French court orders partial release for convicted Corsican nationalist

Under the ruling, Pierre Alessandri will be allowed out of jail to work for a landscaping company in the daytime and will be granted a full conditional release in a year if he behaves well.

The relaxation of Alessandri’s conditions of detention came amid tensions between the Mediterranean island’s pro-autonomy leaders and the French state, after a fellow Corsican detained in the same case was killed in a French prison in March.

Alessandri and a third Corsican detainee were transferred from mainland France to a jail in Corsica in April after the murder of Yvan Colonna.

The Paris appeals court granted Alessandri “a probationary partial release” of 12 months from February 13, the prosecutor-general Remy Heitz said.

If he behaves well, he would then be granted “conditional release” for another ten years, he said.

Alessandri’s lawyer Eric Barbolosi hailed the ruling as a “great relief”.

“For the first time in a court of appeals, the magistrates made a decision based on the criteria necessary for a conditional release, not the particular nature of the case,” he said.

Alessandri had served enough time to be eligible for such a release by 2017, and had already petitioned to be freed three times.

But national anti-terror prosecutors objected, and an appeals court barred his release.

The country’s highest court then quashed one of these decisions, ordering the Paris appeals court to re-examine it.

Colonna, a former goat herder, was announced dead on March 21 after an Islamist extremist who accused him of blasphemy strangled and suffocated him in a prison in the southern town of Arles in mainland France.

He was detained in 2003 after four years on the run, and sentenced in 2007, and then again in 2011, to life in jail over the killing in 1998 of the French government prefect of Corsica, Claude Erignac.

The killing was the most shocking of a series of attacks by pro-independence militant group FLNC.

Alessandri and another nationalist, Alain Ferrandi, had already been sentenced to life in jail in 2003 over the murder.

Ferrandi, who was transferred to the same Corsican jail, has also requested to be released on parole, and a decision is due on February 23rd.

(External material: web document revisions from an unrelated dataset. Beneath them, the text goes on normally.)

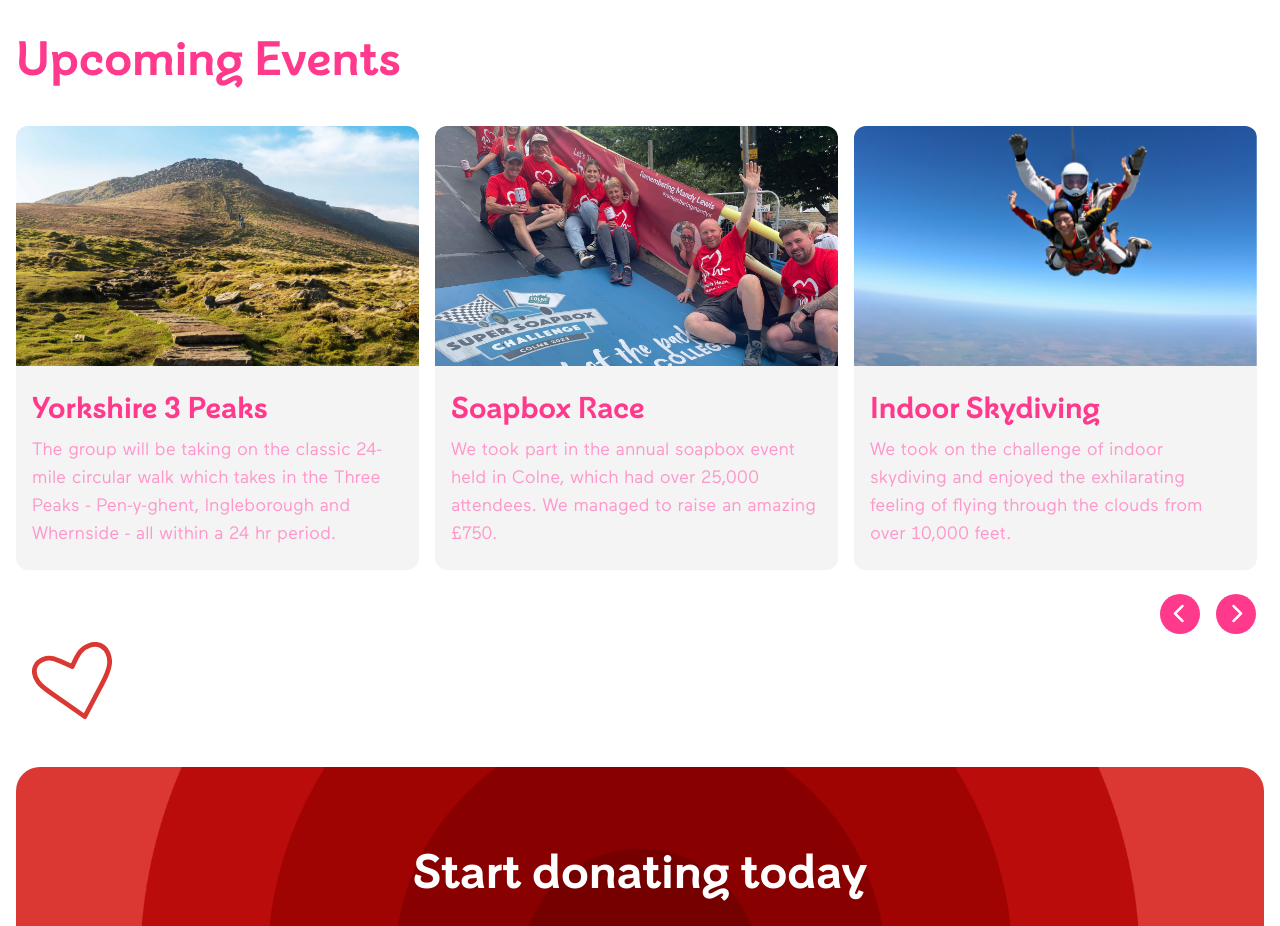
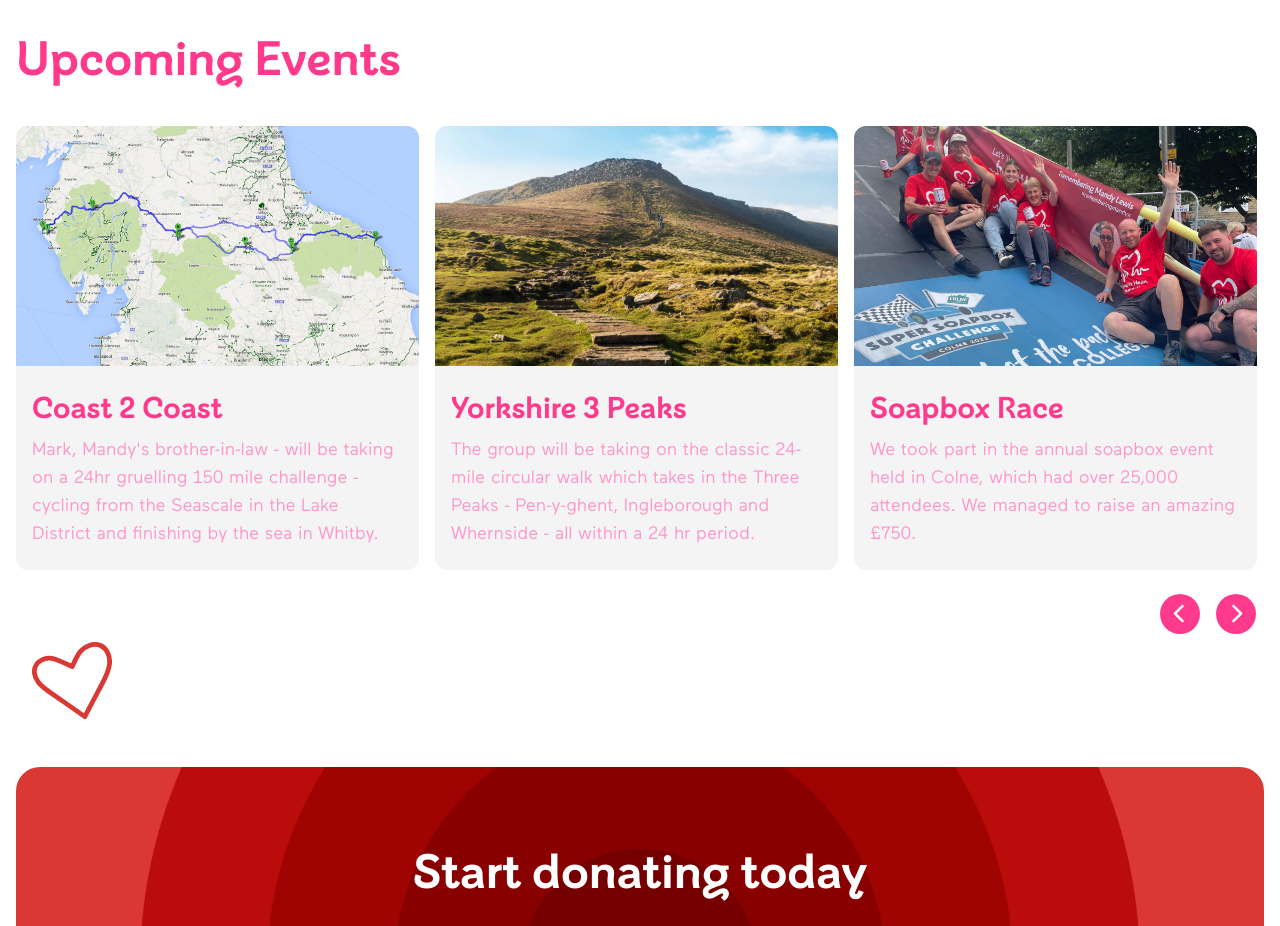
Before and after one commit to NiallColman49/mandy-lewis-foundation, a website: page index.html in a window 1280 px wide. Shown: the part 2740-3666 px from the top of the page. Drawn offline with nearby package versions, Linux system fonts and the light colour scheme.

Commit message:
coast 2 coast

```diff
--- a/index.html
+++ b/index.html
@@ -333,6 +333,27 @@
                     <div class="px-2">
                         <div class="h-[240px] rounded-t-xl overflow-hidden">
                             <img
+                                src="./assets/images/coast-2-coast.png"
+                                alt="Soapbox"
+                                class="object-cover object-center h-full w-full"
+                            />
+                        </div>
+                        <div
+                            class="py-6 px-4 bg-[#F4F4F4] rounded-b-xl min-h-[154px] lg:min-h-[204px]"
+                        >
+                            <h3 class="text-mlf-bright-pink">Coast 2 Coast</h3>
+                            <p class="pt-2 lg:pr-1 matched">
+                                Mark, Mandy's brother-in-law - will be taking on
+                                a 24hr gruelling 150 mile challenge - cycling
+                                from the Seascale in the Lake District and
+                                finishing by the sea in Whitby.
+                            </p>
+                        </div>
+                    </div>
+
+                    <div class="px-2">
+                        <div class="h-[240px] rounded-t-xl overflow-hidden">
+                            <img
                                 src="./assets/images/Yorkshire-three-peaks-challenge-5.jpeg"
                                 alt="Soapbox"
                                 class="object-cover object-center h-full w-full"
```
Also changed, not shown: assets/images/coast-2-coast.png (added).
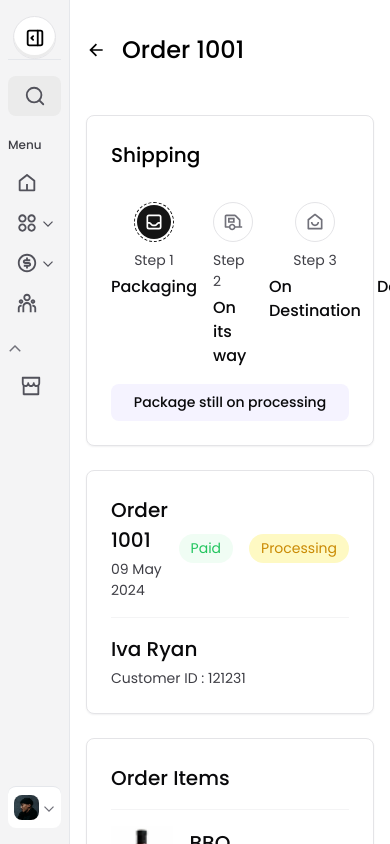
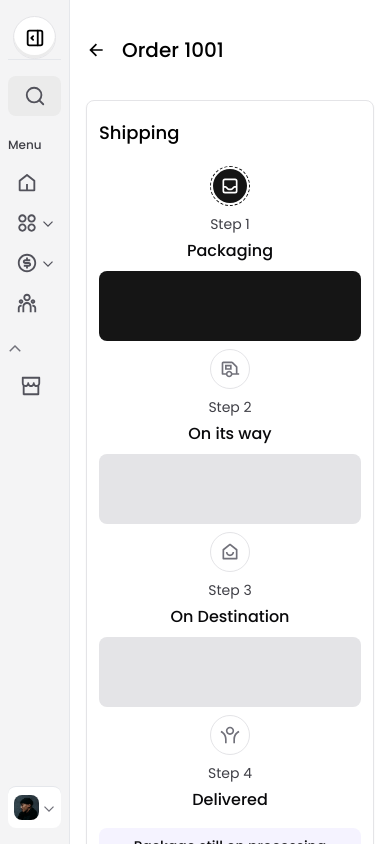
Before and after one commit to uzair-shakeel/neobox, a React (Vite) app: page /order/1001 in a window 390 px wide. Built offline with nearby package versions, Linux system fonts and the light colour scheme.

Commit message:
order page responsive

```diff
--- a/src/pages/catalog/Order.jsx
+++ b/src/pages/catalog/Order.jsx
@@ -26,22 +26,24 @@ export default function Order() {
 
       {/* Main Content */}
       <main className="flex-1 overflow-y-auto lg:px-[32px] md:px-[24px] px-[16px] py-[27px]">
-        <h1 className="text-[24px] leading-[36px] font-[500] pt-[5px] pb-[32px] flex items-center gap-[16px]">
+        <h1 className="md:text-[24px] text-[20px] leading-[36px] font-[500] pt-[5px] pb-[32px] flex items-center gap-[16px]">
           <span className="min-h-[20px] min-w-[20px]">
             <RiArrowLeftLine size={20} />
           </span>
           Order {order.id}
         </h1>
-        <div className="flex flex-col md:flex-row gap-[24px] pt-[15px]">
-          <div className="md:w-[65%] w-full flex flex-col gap-[24px]">
+        <div className="flex flex-col lg:flex-row gap-[24px] md:pt-[15px]">
+          <div className="lg:w-[65%] w-full flex flex-col gap-[24px]">
             <div
-              className="bg-white p-[24px] rounded-[8px] border border-[#E4E4E7]"
+              className="bg-white xl:px-[24px] md:px-[15px] px-[12px] xl:py-[24px] py-[18px] rounded-[8px] border border-[#E4E4E7]"
               style={{
                 boxShadow: "0px 1px 2px 0px #1018280F",
               }}
             >
-              <h2 className="text-[20px] font-[500] mb-[32px]">Shipping</h2>
-              <div className="flex justify-between items-start mb-[16px]">
+              <h2 className="md:text-[20px] text-[18px] font-[500] md:mb-[32px] mb-[20px]">
+                Shipping
+              </h2>
+              <div className="flex sm:flex-row flex-col justify-between sm:items-start items-center mb-[16px]">
                 <div className="flex flex-col items-center">
                   <div className="w-[40px] h-[40px] rounded-full flex items-center justify-center border border-dashed border-[#151515]">
                     <div className="w-[33.6px] h-[33.6px] bg-[#151515] rounded-full flex items-center justify-center text-white">
@@ -55,7 +57,7 @@ export default function Order() {
                     Packaging
                   </p>
                 </div>
-                <div className="flex-1 h-[4px] rounded-[8px] bg-[#151515] mx-2 my-[18px]"></div>
+                <div className="sm:flex-1 sm:h-[4px] h-[70px] w-[4px] rounded-[8px] bg-[#151515] w-full sm:my-[18px] my-2"></div>
                 <div className="flex flex-col items-center">
                   <div className="w-[40px] h-[40px] rounded-full flex items-center justify-center border border-[#E4E4E7] bg-white">
                     <div className="flex items-center justify-center text-[#71717A]">
@@ -69,7 +71,7 @@ export default function Order() {
                     On its way
                   </p>
                 </div>
-                <div className="flex-1 h-[4px] rounded-[8px] bg-[#E4E4E7] mx-2 my-[18px]"></div>
+                <div className="sm:flex-1 sm:h-[4px] h-[70px] w-[4px] rounded-[8px] bg-[#E4E4E7] w-full sm:my-[18px] my-2"></div>
                 <div className="flex flex-col items-center">
                   <div className="w-[40px] h-[40px] rounded-full flex items-center justify-center border border-[#E4E4E7] bg-white">
                     <div className="flex items-center justify-center text-[#71717A]">
@@ -83,7 +85,7 @@ export default function Order() {
                     On Destination
                   </p>
                 </div>
-                <div className="flex-1 h-[4px] rounded-[8px] bg-[#E4E4E7] mx-2 my-[18px]"></div>
+                <div className="sm:flex-1 sm:h-[4px] h-[70px] w-[4px] rounded-[8px] bg-[#E4E4E7] w-full sm:my-[18px] my-2"></div>
                 <div className="flex flex-col items-center">
                   <div className="w-[40px] h-[40px] rounded-full flex items-center justify-center border border-[#E4E4E7] bg-white">
                     <div className="flex items-center justify-center text-[#71717A]">
@@ -104,15 +106,15 @@ export default function Order() {
             </div>
 
             <div
-              className="bg-white p-[24px] rounded-[8px] border border-[#E4E4E7]"
+              className="bg-white xl:px-[24px] md:px-[15px] px-[12px] xl:py-[24px] py-[18px] rounded-[8px] border border-[#E4E4E7]"
               style={{ boxShadow: "0px 1px 2px 0px #1018280F" }}
             >
-              <div className="flex justify-between items-center border-b border-b-[#F4F4F5] mb-[16px] pb-[16px] gap-1">
+              <div className="flex flex-wrap justify-between items-center border-b border-b-[#F4F4F5] md:mb-[16px] mb-[13px] md:pb-[16px] pb-[13px] md:gap-1 gap-3">
                 <div>
-                  <h2 className="text-[20px] font-[500] text-[#09090B] pb-[4px]">
+                  <h2 className="md:text-[20px] text-[18px] font-[500] text-[#09090B] pb-[4px]">
                     Order {order.id}
                   </h2>
-                  <p className="text-[#3F3F46] text-[14px] font-[400]">
+                  <p className="text-[#3F3F46] md:text-[14px] text-[13px] font-[400]">
                     {order.date}
                   </p>
                 </div>
@@ -140,61 +142,65 @@ export default function Order() {
                 </div>
               </div>
               <div>
-                <h3 className="text-[20px] font-[500] text-[#09090B] pb-[4px]">
+                <h3 className="md:text-[20px] text-[18px] font-[500] text-[#09090B] pb-[4px]">
                   {order.customer}
                 </h3>
-                <p className="text-[#3F3F46] text-[14px] font-[400]">
+                <p className="text-[#3F3F46] md:text-[14px] text-[13px] font-[400]">
                   Customer ID : 121231
                 </p>
               </div>
             </div>
 
             <div
-              className="bg-white p-[24px] rounded-[8px] border border-[#E4E4E7]"
+              className="bg-white xl:px-[24px] md:px-[15px] px-[12px] xl:py-[24px] py-[18px] rounded-[8px] border border-[#E4E4E7]"
               style={{ boxShadow: "0px 1px 2px 0px #1018280F" }}
             >
-              <h2 className="text-[20px] font-[500] text-[#09090B] border-b border-b-[#F4F4F5] mb-[16px] pb-[16px]">
+              <h2 className="md:text-[20px] text-[18px] font-[500] text-[#09090B] border-b border-b-[#F4F4F5] md:mb-[16px] mb-[13px] md:pb-[16px] pb-[13px]">
                 Order Items
               </h2>
-              <div className="flex items-center justify-between border-b border-b-[#F4F4F5] mb-[16px] pb-[16px]">
-                <div className="flex items-center gap-[16px]">
+              <div className="flex items-center sm:gap-[16px] gap-[6px] border-b border-b-[#F4F4F5] mb-[16px] pb-[16px]">
                 <img
                   src="/product-img-3.png"
                   alt="BBQ Sauce"
-                    className="w-[64px] h-[64px] "
+                  className="sm:w-[64px] w-[45px] sm:h-[64px] h-[45px]"
                 />
-                  <h3 className="font-[500] text-[20px] text-[#09090B]">
+                <div className="flex items-center justify-between gap-[16px] w-full flex-wrap">
+                  <h3 className="font-[500] md:text-[20px] text-[18px] text-[#09090B]">
                     BBQ Sauces
                   </h3>
-                </div>
-                <div className="flex items-center gap-[40px]">
-                  <p className="text-[#09090B] text-[14px] font-[500]">
+
+                  <div className="flex items-center sm:gap-[40px] gap-[16px] flex-wrap">
+                    <p className="text-[#09090B] sm:text-[14px] text-[13px] font-[500]">
                       {order.total}
                     </p>
-                  <p className="text-[#09090B] text-[16px] font-[500]">1x</p>
-                  <p className="text-[#09090B] text-[14px] font-[500]">
+                    <p className="text-[#09090B] sm:text-[16px] text-[14px] font-[500]">
+                      1x
+                    </p>
+                    <p className="text-[#09090B] sm:text-[14px] text-[13px] font-[500]">
                       {order.total}
                     </p>
                   </div>
                 </div>
-              <button className="bg-[#151515] text-white text-[16px] font-[500] px-[16px] py-[11px] rounded-[10px] flex items-center ms-auto gap-[8px]">
-                <RiInboxFill size={20} /> Mark as shipped
+              </div>
+              <button className="bg-[#151515] text-white md:text-[16px] text-[14px] font-[500] md:px-[16px] px-[12px] md:py-[11px] py-[9px] rounded-[10px] flex items-center ms-auto gap-[8px]">
+                <RiInboxFill className="md:w-[20px] w-[17px] md:h-[20px] h-[17px]" />{" "}
+                Mark as shipped
               </button>
             </div>
           </div>
 
-          <div className="md:w-[35%] w-full">
+          <div className="lg:w-[35%] w-full">
             <div
-              className="bg-white p-[24px] rounded-[8px] border border-[#E4E4E7] w-full"
+              className="bg-white xl:px-[24px] xl:py-[24px] px-[12px] py-[15px] rounded-[8px] border border-[#E4E4E7] w-full"
               style={{ boxShadow: "0px 1px 2px 0px #1018280F" }}
             >
-              <h2 className="text-[20px] font-[500] text-[#09090B] mb-[30px]">
+              <h2 className="md:text-[20px] text-[18px] font-[500] text-[#09090B] md:mb-[30px] mb-[20px]">
                 Payment
               </h2>
-              <p className="font-[500] text-[16px] text-[#09090B] pb-[4px]">
+              <p className="font-[500] sm:text-[16px] text-[14px] text-[#09090B] pb-[4px]">
                 Paid via Debit Card
               </p>
-              <p className="text-[#3F3F46] text-[14px] font-[400] mb-[30px]">
+              <p className="text-[#3F3F46] sm:text-[14px] text-[13px] font-[400] mb-[30px]">
                 27 Jan 2024 11:33 am
               </p>
               <div className="flex justify-between mb-[14px] gap-[6px]">
```
Lines whose indentation alone changed are shown as unchanged.
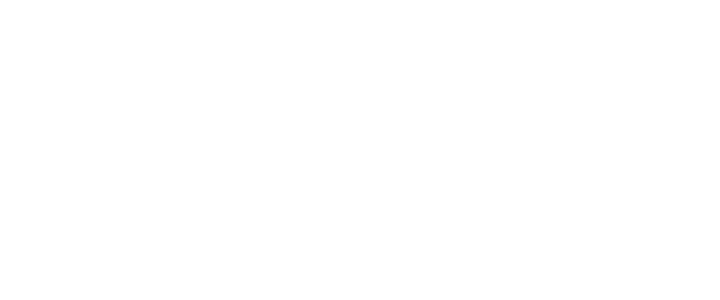
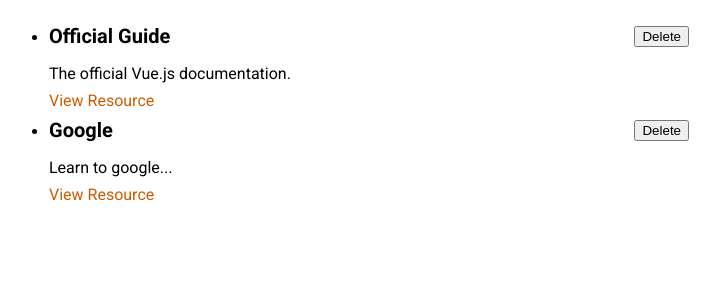
Before and after one commit to kacper-pietrzyk/the-learning-resources-app, a Vue app: page / in a window 1280 px wide. Shown: the top 300 px of the page, without its empty margins (291-1011 px from the left). Built offline with nearby package versions, Linux system fonts and the light colour scheme.

Commit message:
initial setup

```diff
--- /dev/null
+++ b/src/App.vue
@@ -0,0 +1,55 @@
+<template>
+  <ul>
+    <learning-resource
+      v-for="res in storedResources"
+      :key="res.id"
+      :title="res.title"
+      :description="res.description"
+      :link="res.link"
+    >
+    </learning-resource>
+  </ul>
+</template>
+
+<script>
+import LearningResource from './components/learning-resources/LearningResource.vue';
+export default {
+  data() {
+    return {
+      storedResources: [
+        {
+          id: 'official-guide',
+          title: 'Official Guide',
+          description: 'The official Vue.js documentation.',
+          link: 'https://vuejs.org',
+        },
+        {
+          id: 'google',
+          title: 'Google',
+          description: 'Learn to google...',
+          link: 'https://google.org',
+        },
+      ],
+    };
+  },
+  components: {
+    LearningResource,
+  },
+};
+</script>
+
+<style>
+@import url('https://fonts.googleapis.com/css2?family=Roboto:wght@400;700&display=swap');
+
+* {
+  box-sizing: border-box;
+}
+
+html {
+  font-family: 'Roboto', sans-serif;
+}
+
+body {
+  margin: 0;
+}
+</style>
--- /dev/null
+++ b/src/components/learning-resources/LearningResource.vue
@@ -0,0 +1,52 @@
+<template>
+  <li>
+    <div>
+      <header>
+        <h3>{{ title }}</h3>
+        <button>Delete</button>
+      </header>
+    </div>
+    <p>{{ description }}</p>
+    <nav>
+      <a :href="link">View Resource</a>
+    </nav>
+  </li>
+</template>
+
+<script>
+export default {
+  props: ['title', 'description', 'link'],
+};
+</script>
+
+<style scoped>
+li {
+  margin: auto;
+  max-width: 40rem;
+}
+
+header {
+  display: flex;
+  justify-content: space-between;
+  align-items: center;
+}
+
+h3 {
+  font-size: 1.25rem;
+  margin: 0.5rem 0;
+}
+
+p {
+  margin: 0.5rem 0;
+}
+
+a {
+  text-decoration: none;
+  color: #ce5c00;
+}
+
+a:hover,
+a:active {
+  color: #c89300;
+}
+</style>
--- a/src/main.js
+++ b/src/main.js
@@ -1,3 +1,4 @@
 import { createApp } from 'vue';
+import App from './App.vue';
 
-createApp({}).mount('#app');
+createApp(App).mount('#app');
```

Colonna’s murder sparked violent protests in Corsica.

It galvanised the nationalist movement and led President Emmanuel Macron’s government to offer talks about giving greater political autonomy to the territory.